§ **PROMPT**
Pull every line of the entries that has the word "計分板顯示分數".

§ **SUPPLIED DATA**

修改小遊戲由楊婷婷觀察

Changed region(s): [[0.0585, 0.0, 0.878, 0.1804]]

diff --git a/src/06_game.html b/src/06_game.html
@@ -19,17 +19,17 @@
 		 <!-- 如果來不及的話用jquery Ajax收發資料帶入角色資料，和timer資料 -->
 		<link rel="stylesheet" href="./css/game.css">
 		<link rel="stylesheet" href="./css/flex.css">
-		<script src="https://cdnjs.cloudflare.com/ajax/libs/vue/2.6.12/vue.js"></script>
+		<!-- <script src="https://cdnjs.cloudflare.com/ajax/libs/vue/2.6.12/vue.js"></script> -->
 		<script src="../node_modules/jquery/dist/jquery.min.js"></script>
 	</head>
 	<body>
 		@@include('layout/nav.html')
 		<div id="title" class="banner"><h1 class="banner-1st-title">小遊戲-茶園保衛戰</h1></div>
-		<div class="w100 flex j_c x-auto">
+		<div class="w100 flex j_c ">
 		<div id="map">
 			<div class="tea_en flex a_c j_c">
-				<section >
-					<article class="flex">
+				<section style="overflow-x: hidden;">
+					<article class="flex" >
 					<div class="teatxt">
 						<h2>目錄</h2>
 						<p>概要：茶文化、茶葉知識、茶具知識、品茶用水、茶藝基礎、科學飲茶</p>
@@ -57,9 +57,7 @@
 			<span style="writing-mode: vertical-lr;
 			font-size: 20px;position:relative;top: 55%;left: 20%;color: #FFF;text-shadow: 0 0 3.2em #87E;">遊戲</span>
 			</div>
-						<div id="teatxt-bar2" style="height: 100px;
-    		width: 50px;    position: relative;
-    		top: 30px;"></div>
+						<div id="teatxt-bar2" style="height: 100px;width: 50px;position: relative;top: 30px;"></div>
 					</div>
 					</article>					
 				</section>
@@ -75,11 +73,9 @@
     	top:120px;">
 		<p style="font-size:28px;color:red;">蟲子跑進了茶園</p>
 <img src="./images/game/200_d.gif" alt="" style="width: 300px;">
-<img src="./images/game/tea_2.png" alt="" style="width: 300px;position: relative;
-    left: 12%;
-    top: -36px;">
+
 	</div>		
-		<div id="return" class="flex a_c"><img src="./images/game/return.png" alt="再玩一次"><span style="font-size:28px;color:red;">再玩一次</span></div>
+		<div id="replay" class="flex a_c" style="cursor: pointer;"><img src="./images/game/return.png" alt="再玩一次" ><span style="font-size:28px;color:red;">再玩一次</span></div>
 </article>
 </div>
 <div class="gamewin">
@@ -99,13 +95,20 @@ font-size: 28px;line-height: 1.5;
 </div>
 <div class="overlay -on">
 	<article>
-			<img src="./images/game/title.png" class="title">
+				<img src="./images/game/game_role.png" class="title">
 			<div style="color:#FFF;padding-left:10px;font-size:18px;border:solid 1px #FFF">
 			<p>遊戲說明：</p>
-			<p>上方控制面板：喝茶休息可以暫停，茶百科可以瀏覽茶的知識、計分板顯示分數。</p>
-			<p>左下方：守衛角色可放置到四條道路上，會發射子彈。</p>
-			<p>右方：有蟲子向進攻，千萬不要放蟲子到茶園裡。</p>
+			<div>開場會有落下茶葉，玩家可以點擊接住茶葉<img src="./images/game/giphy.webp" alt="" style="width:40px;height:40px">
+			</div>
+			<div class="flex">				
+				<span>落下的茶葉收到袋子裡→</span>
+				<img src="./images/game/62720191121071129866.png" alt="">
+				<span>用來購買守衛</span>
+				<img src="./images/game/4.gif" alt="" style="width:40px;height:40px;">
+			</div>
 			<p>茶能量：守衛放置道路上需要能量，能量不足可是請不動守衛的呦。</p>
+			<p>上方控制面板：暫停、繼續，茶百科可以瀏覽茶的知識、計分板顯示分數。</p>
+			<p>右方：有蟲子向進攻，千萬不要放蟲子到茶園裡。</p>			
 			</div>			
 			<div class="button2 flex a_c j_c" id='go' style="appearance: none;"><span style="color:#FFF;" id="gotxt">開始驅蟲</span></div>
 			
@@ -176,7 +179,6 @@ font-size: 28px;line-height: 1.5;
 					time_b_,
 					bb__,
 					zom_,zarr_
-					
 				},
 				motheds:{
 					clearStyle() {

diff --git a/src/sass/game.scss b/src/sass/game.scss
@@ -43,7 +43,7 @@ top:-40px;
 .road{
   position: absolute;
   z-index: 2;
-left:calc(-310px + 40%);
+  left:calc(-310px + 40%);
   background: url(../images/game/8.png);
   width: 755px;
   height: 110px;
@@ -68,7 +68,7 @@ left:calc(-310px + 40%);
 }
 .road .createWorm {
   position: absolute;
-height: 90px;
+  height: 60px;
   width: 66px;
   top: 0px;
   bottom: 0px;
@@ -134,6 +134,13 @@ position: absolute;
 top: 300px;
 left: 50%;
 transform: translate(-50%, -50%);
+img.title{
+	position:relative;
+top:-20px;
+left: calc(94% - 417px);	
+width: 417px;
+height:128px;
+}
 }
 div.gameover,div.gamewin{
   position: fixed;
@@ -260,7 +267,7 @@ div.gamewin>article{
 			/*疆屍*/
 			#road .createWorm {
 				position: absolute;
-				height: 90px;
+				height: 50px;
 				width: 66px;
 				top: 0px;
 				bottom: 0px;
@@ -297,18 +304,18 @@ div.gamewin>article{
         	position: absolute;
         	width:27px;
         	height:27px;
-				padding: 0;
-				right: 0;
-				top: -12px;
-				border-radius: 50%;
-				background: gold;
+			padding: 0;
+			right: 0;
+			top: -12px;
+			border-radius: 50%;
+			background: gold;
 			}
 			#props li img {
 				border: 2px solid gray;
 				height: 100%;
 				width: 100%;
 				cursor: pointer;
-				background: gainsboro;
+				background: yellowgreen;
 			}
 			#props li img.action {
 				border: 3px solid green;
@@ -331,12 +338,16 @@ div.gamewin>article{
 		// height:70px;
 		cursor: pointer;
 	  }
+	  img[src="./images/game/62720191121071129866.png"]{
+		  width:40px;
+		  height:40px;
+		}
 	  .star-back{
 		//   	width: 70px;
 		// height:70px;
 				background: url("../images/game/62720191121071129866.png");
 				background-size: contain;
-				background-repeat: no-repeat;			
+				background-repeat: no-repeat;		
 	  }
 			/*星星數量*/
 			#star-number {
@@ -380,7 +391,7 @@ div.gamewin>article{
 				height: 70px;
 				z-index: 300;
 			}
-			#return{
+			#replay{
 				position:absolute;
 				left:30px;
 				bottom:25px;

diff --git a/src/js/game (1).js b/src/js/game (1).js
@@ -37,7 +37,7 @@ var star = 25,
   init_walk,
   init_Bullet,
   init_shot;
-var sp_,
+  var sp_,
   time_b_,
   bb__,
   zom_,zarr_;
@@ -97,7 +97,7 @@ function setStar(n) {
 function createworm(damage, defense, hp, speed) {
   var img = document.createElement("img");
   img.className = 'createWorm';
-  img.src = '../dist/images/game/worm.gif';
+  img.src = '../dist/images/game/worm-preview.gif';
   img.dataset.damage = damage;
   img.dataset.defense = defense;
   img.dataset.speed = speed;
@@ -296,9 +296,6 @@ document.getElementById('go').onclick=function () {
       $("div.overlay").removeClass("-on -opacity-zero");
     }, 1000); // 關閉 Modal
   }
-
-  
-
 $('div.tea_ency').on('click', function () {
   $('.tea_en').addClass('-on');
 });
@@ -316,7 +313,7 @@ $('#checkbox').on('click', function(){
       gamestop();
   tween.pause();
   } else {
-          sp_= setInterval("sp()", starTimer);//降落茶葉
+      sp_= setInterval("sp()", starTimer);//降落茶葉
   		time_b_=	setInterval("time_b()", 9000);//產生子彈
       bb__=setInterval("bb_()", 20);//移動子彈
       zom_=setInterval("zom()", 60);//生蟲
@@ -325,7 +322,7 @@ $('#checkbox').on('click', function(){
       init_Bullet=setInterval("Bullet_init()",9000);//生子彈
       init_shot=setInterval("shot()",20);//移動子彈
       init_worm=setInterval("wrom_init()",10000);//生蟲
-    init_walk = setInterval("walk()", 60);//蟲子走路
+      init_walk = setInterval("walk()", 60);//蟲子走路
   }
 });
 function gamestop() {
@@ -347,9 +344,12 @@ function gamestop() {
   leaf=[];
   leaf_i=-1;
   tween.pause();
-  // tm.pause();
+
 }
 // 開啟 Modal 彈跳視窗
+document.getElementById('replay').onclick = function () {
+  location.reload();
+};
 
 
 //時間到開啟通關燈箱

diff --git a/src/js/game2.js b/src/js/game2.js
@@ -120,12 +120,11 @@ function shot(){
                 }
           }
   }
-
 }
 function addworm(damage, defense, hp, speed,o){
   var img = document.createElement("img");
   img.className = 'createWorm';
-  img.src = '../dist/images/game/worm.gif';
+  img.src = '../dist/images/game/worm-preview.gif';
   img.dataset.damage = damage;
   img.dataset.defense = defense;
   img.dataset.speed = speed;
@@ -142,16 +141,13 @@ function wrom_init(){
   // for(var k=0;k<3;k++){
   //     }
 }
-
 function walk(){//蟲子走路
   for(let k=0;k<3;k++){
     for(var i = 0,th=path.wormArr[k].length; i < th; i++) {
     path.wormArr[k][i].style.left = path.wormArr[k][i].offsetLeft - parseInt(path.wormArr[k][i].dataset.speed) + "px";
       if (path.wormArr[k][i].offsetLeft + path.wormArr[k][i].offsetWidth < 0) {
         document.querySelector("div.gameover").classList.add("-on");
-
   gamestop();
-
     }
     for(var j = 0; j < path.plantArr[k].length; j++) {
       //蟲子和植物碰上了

§ **ANSWER BOX**
-			<p>上方控制面板：喝茶休息可以暫停，茶百科可以瀏覽茶的知識、計分板顯示分數。</p>
+			<p>上方控制面板：暫停、繼續，茶百科可以瀏覽茶的知識、計分板顯示分數。</p>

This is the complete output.